• Your goal: Find how many lines of the records below contain the word "onReset" and write that number by itself.

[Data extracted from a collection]
--------------------------------------------------

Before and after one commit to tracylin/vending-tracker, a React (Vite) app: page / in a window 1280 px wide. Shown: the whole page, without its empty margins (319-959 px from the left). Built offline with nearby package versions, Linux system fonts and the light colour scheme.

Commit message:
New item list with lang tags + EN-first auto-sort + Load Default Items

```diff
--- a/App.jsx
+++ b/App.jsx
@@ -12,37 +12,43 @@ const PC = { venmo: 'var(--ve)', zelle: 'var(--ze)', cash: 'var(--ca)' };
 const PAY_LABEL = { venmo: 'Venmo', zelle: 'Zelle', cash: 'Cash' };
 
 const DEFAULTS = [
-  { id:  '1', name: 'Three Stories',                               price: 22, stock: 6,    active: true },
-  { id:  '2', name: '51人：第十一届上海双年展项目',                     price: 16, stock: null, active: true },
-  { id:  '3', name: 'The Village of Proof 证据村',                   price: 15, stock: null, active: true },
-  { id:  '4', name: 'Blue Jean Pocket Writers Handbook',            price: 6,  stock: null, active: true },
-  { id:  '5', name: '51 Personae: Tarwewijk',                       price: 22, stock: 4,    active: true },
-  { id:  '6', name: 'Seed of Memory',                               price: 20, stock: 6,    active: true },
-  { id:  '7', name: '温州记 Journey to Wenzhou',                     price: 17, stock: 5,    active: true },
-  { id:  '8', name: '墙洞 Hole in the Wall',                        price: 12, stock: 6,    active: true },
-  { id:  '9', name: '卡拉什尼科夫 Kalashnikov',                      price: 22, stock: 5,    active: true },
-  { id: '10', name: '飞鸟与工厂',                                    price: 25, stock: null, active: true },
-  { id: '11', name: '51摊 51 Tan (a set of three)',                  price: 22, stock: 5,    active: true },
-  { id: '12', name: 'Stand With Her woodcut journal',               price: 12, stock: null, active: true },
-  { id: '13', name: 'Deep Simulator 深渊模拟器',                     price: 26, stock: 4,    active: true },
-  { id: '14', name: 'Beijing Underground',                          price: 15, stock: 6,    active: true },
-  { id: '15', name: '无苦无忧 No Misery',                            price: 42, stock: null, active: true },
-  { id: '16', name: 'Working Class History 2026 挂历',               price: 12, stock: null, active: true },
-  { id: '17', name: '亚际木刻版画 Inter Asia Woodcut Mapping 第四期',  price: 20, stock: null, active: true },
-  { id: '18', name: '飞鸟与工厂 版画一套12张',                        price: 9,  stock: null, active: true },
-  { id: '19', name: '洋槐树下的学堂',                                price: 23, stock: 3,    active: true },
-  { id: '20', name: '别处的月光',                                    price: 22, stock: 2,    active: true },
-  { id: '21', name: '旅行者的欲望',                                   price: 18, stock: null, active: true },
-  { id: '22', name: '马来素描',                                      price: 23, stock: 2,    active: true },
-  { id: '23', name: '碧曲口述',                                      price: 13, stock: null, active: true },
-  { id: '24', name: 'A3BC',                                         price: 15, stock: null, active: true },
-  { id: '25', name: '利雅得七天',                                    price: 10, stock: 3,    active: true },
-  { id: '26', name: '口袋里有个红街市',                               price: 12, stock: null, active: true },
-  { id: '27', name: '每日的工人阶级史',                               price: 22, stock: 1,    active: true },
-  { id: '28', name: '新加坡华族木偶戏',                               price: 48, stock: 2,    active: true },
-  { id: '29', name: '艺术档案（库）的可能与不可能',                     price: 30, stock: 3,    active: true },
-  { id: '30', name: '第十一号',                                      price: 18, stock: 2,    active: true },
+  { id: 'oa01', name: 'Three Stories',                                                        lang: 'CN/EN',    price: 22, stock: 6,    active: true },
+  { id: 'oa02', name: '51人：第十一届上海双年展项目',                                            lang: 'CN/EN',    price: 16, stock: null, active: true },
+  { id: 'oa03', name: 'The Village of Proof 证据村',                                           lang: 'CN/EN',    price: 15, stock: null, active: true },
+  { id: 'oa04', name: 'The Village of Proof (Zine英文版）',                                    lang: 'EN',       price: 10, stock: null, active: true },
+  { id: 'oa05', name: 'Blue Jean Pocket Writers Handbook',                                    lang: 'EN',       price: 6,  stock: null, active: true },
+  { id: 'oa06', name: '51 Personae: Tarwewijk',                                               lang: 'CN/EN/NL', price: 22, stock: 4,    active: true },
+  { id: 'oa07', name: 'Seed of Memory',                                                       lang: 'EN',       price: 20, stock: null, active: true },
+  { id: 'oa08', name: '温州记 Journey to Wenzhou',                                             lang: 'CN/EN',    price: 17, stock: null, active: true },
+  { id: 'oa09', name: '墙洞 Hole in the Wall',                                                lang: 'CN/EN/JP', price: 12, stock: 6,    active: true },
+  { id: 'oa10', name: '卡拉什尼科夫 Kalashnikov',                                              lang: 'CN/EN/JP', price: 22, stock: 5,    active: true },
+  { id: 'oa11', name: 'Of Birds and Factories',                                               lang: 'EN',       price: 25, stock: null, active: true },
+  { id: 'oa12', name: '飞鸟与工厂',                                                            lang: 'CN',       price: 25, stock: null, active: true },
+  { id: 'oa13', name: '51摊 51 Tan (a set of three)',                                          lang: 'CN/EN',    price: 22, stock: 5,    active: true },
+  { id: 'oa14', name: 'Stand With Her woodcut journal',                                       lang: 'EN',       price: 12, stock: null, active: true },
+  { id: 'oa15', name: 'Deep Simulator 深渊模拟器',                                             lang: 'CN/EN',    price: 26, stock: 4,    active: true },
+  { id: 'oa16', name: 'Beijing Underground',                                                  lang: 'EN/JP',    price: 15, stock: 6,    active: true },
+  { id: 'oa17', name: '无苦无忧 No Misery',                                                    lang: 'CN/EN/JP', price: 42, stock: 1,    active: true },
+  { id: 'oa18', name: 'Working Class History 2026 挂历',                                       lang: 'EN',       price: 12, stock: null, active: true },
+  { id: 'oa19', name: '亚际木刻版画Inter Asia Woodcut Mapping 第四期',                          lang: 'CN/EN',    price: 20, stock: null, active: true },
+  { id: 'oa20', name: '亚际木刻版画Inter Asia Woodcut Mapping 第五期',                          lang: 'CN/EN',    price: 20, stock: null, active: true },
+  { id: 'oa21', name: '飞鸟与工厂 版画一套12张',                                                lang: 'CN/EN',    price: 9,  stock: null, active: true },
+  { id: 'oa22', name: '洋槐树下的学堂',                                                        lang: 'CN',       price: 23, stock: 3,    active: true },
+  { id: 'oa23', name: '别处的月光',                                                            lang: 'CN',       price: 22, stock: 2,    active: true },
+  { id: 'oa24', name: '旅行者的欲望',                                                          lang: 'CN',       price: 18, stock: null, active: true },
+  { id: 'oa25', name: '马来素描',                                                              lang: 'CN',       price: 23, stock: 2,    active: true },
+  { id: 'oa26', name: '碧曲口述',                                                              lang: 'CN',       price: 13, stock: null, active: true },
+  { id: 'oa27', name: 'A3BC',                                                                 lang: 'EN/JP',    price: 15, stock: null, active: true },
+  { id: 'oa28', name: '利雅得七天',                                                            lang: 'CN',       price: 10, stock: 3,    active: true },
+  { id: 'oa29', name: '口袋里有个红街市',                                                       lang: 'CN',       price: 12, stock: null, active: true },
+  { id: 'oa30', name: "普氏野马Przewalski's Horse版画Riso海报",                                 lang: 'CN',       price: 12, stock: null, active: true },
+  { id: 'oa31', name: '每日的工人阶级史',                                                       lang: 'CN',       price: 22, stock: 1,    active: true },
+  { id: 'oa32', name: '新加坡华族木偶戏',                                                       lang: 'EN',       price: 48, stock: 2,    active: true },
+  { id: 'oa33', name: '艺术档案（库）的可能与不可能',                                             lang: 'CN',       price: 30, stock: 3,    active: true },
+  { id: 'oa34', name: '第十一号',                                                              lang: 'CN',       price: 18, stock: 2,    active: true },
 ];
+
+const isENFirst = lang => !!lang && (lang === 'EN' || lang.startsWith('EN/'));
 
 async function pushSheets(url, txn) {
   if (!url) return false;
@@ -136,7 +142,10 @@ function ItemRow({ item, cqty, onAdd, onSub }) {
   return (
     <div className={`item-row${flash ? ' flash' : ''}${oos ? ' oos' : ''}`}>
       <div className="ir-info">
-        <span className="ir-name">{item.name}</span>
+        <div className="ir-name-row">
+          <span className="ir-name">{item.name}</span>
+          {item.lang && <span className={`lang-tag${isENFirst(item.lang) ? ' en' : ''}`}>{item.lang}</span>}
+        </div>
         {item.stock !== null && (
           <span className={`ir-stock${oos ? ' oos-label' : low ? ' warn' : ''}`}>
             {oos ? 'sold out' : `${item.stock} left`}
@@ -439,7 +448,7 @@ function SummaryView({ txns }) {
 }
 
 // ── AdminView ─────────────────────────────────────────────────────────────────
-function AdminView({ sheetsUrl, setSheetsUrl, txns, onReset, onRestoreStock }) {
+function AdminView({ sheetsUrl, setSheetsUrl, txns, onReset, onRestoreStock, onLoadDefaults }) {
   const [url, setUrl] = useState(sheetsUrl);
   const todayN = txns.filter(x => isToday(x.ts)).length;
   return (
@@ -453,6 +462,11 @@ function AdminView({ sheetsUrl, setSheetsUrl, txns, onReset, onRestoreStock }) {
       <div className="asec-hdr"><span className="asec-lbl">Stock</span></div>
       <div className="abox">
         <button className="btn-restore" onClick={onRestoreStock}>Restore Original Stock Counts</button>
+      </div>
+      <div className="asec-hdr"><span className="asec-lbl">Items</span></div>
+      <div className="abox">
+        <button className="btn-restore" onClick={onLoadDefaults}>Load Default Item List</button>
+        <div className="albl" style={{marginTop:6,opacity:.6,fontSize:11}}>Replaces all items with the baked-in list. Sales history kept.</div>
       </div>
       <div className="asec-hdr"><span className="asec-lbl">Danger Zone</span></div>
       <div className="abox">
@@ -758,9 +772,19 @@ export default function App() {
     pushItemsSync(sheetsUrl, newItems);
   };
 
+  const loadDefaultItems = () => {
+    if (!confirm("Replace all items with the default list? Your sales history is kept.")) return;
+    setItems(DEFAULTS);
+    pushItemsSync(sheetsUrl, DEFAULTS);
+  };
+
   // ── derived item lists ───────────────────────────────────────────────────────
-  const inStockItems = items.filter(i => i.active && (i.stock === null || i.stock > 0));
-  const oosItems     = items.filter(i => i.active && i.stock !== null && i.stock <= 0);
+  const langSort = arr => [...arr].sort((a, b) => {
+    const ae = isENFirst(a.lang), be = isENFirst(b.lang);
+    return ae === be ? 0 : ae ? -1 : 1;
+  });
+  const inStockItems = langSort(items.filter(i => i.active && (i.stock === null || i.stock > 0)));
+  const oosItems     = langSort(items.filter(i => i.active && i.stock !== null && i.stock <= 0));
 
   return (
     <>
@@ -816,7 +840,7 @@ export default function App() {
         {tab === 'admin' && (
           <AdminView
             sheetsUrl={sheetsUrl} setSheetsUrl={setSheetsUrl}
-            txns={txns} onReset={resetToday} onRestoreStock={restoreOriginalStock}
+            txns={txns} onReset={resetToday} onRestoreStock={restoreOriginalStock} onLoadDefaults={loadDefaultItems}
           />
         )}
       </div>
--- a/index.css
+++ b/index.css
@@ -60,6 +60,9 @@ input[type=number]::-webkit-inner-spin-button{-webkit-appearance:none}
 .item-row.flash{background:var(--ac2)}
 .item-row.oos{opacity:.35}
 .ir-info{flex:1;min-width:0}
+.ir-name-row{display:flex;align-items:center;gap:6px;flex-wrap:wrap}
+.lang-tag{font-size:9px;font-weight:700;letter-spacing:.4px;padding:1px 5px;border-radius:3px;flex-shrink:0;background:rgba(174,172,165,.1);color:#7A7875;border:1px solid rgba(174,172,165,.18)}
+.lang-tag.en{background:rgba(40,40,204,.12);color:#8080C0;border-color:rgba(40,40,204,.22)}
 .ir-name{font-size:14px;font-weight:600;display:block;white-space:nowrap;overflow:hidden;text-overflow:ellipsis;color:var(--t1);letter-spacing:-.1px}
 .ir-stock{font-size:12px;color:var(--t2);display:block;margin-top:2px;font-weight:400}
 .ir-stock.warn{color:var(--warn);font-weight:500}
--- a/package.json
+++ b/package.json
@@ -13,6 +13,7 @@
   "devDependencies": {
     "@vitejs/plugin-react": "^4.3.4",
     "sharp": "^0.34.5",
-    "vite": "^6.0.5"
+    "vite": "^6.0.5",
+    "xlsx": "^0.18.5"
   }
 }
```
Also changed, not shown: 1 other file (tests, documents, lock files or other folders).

--------------------------------------------------

• Response: 5